- **What the task asks**:
Leave the pictures aside and copy all the data exactly.

━━ Record excerpts ━━

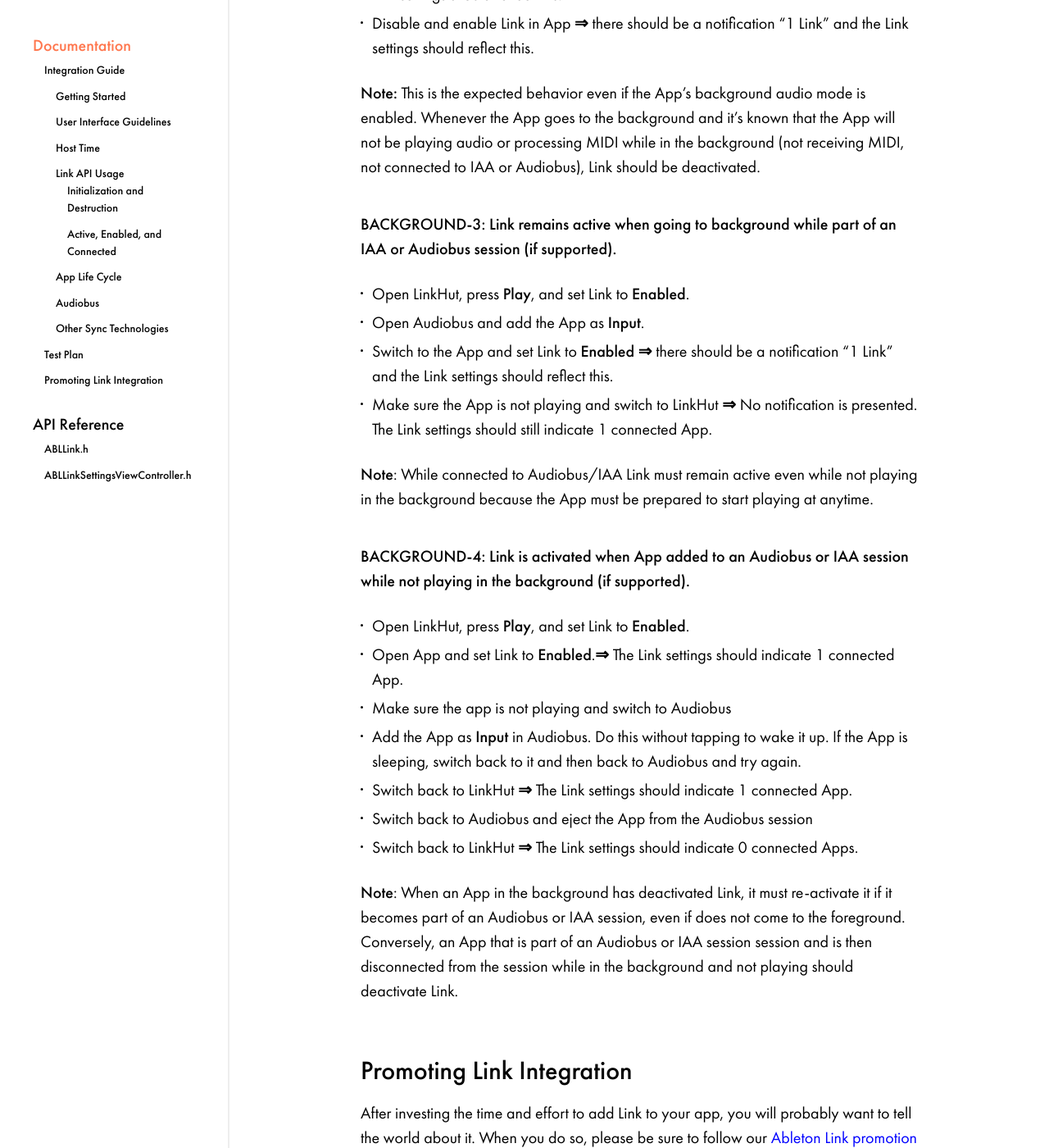
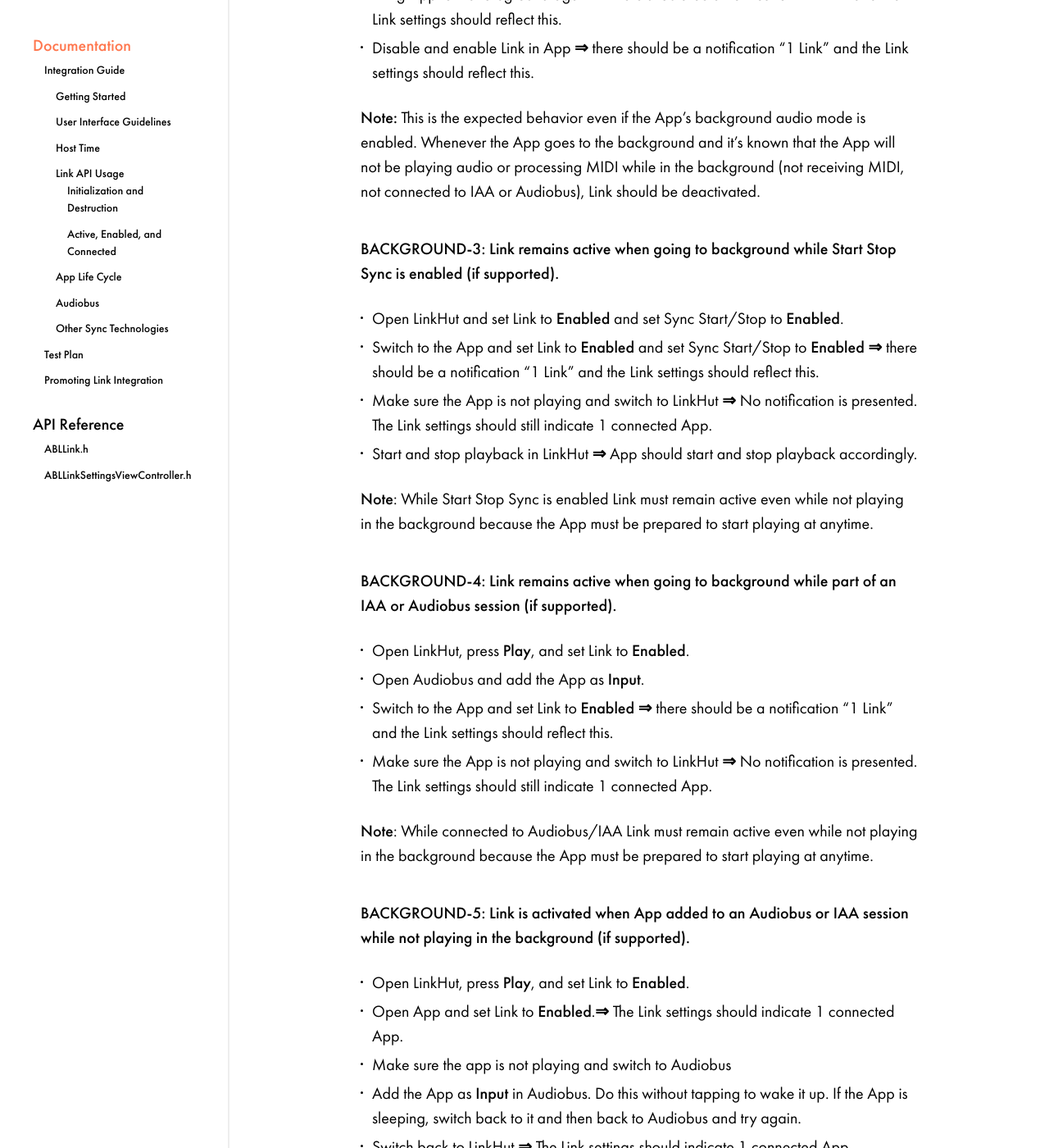
Before and after one commit to Ableton/ableton.github.io, a Jekyll site: the page built from linkkit/index.md, in a window 1280 px wide and 1400 px high, scrolled down 11233 px. Shown: the whole window at 82% size. Built offline with Jekyll 4.4.1, drawn with Linux system fonts in a browser that asks for light colours; some of the changed text lies outside the part shown.

Commit message:
Update documentation and tests for Start Stop Sync
When Start Stop Sync is enabled Link should be able to listen for
incoming events when going into backround.

```diff
--- a/linkkit/index.md
+++ b/linkkit/index.md
@@ -197,15 +197,16 @@ consider these carefully.
   `ABLLinkSetActive(false)` - *even if background audio has been enabled for the app*.
   This helps prevent the confusing situation where a silent background app discovers and
   connects to other Link enabled apps and devices.
+- There are situations where an app has to start playback while in the background, such as when
+  Start Stop Sync is enabled, if it is part of an Audiobus or IAA session or if is
+  listening to MIDI input. In these cases, Link should remain active when the app moves to
+  the background.
 - When an app is active, Link should be active. If an app deactivates Link using the
   [`ABLLinkSetActive`](api-reference/#abllinksetactive) function when going to the
   background, it must re-activate Link when becoming active again. For this reason, it is
   recommended that a call to `ABLLinkSetActive(true)` be included in the
   `applicationDidBecomeActive` method of the application delegate. Calling this function
   when Link is already active causes no harm, so this can be included unconditionally.
-- There are situations where an app may generate audio while in the background, such as
-  when it's part of an Audiobus or IAA session or if it's listening to MIDI input. In
-  these cases, Link should remain active when the app moves to the background.
 - It is possible for an app to be added to an Audiobus or IAA session while it is in the
   background. If Link was deactivated when moving to the background and the app is then
   added to an Audiobus or IAA session, Link should be re-activated in anticipation of
@@ -394,7 +395,20 @@ enabled. Whenever the App goes to the background and it's known that the App wil
 playing audio or processing MIDI while in the background (not receiving MIDI, not
 connected to IAA or Audiobus), Link should be deactivated.
 
-#### BACKGROUND-3: Link remains active when going to background while part of an IAA or Audiobus session (if supported).
+#### BACKGROUND-3: Link remains active when going to background while Start Stop Sync is enabled (if supported).
+
+- Open LinkHut and set Link to **Enabled** and set Sync Start/Stop to **Enabled**.
+- Switch to the App and set Link to **Enabled** and set Sync Start/Stop to **Enabled**
+  **&rArr;** there should be a notification "1 Link" and the Link settings should reflect this.
+- Make sure the App is not playing and switch to LinkHut **&rArr;** No notification is
+  presented. The Link settings should still indicate 1 connected App.
+- Start and stop playback in LinkHut **&rArr;** App should start and stop playback accordingly.
+
+**Note**: While Start Stop Sync is enabled Link must remain active even while not playing
+in the background because the App must be prepared to start playing at anytime.
+
+
+#### BACKGROUND-4: Link remains active when going to background while part of an IAA or Audiobus session (if supported).
 
 - Open LinkHut, press **Play**, and set Link to **Enabled**.
 - Open Audiobus and add the App as **Input**.
@@ -406,7 +420,7 @@ connected to IAA or Audiobus), Link should be deactivated.
 **Note**: While connected to Audiobus/IAA Link must remain active even while not playing
 in the background because the App must be prepared to start playing at anytime.
 
-#### BACKGROUND-4: Link is activated when App added to an Audiobus or IAA session while not playing in the background (if supported).
+#### BACKGROUND-5: Link is activated when App added to an Audiobus or IAA session while not playing in the background (if supported).
 
 - Open LinkHut, press **Play**, and set Link to **Enabled**.
 - Open App and set Link to **Enabled**.**&rArr;** The Link settings should indicate 1
```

━━━

- **Response to the task**:
Before and after one commit to Ableton/ableton.github.io, a Jekyll site: the page built from linkkit/index.md, in a window 1280 px wide and 1400 px high, scrolled down 11233 px. Shown: the whole window at 82% size. Built offline with Jekyll 4.4.1, drawn with Linux system fonts in a browser that asks for light colours; some of the changed text lies outside the part shown.

Commit message:
Update documentation and tests for Start Stop Sync
When Start Stop Sync is enabled Link should be able to listen for
incoming events when going into backround.

```diff
--- a/linkkit/index.md
+++ b/linkkit/index.md
@@ -197,15 +197,16 @@ consider these carefully.
   `ABLLinkSetActive(false)` - *even if background audio has been enabled for the app*.
   This helps prevent the confusing situation where a silent background app discovers and
   connects to other Link enabled apps and devices.
+- There are situations where an app has to start playback while in the background, such as when
+  Start Stop Sync is enabled, if it is part of an Audiobus or IAA session or if is
+  listening to MIDI input. In these cases, Link should remain active when the app moves to
+  the background.
 - When an app is active, Link should be active. If an app deactivates Link using the
   [`ABLLinkSetActive`](api-reference/#abllinksetactive) function when going to the
   background, it must re-activate Link when becoming active again. For this reason, it is
   recommended that a call to `ABLLinkSetActive(true)` be included in the
   `applicationDidBecomeActive` method of the application delegate. Calling this function
   when Link is already active causes no harm, so this can be included unconditionally.
-- There are situations where an app may generate audio while in the background, such as
-  when it's part of an Audiobus or IAA session or if it's listening to MIDI input. In
-  these cases, Link should remain active when the app moves to the background.
 - It is possible for an app to be added to an Audiobus or IAA session while it is in the
   background. If Link was deactivated when moving to the background and the app is then
   added to an Audiobus or IAA session, Link should be re-activated in anticipation of
@@ -394,7 +395,20 @@ enabled. Whenever the App goes to the background and it's known that the App wil
 playing audio or processing MIDI while in the background (not receiving MIDI, not
 connected to IAA or Audiobus), Link should be deactivated.
 
-#### BACKGROUND-3: Link remains active when going to background while part of an IAA or Audiobus session (if supported).
+#### BACKGROUND-3: Link remains active when going to background while Start Stop Sync is enabled (if supported).
+
+- Open LinkHut and set Link to **Enabled** and set Sync Start/Stop to **Enabled**.
+- Switch to the App and set Link to **Enabled** and set Sync Start/Stop to **Enabled**
+  **&rArr;** there should be a notification "1 Link" and the Link settings should reflect this.
+- Make sure the App is not playing and switch to LinkHut **&rArr;** No notification is
+  presented. The Link settings should still indicate 1 connected App.
+- Start and stop playback in LinkHut **&rArr;** App should start and stop playback accordingly.
+
+**Note**: While Start Stop Sync is enabled Link must remain active even while not playing
+in the background because the App must be prepared to start playing at anytime.
+
+
+#### BACKGROUND-4: Link remains active when going to background while part of an IAA or Audiobus session (if supported).
 
 - Open LinkHut, press **Play**, and set Link to **Enabled**.
 - Open Audiobus and add the App as **Input**.
@@ -406,7 +420,7 @@ connected to IAA or Audiobus), Link should be deactivated.
 **Note**: While connected to Audiobus/IAA Link must remain active even while not playing
 in the background because the App must be prepared to start playing at anytime.
 
-#### BACKGROUND-4: Link is activated when App added to an Audiobus or IAA session while not playing in the background (if supported).
+#### BACKGROUND-5: Link is activated when App added to an Audiobus or IAA session while not playing in the background (if supported).
 
 - Open LinkHut, press **Play**, and set Link to **Enabled**.
 - Open App and set Link to **Enabled**.**&rArr;** The Link settings should indicate 1
```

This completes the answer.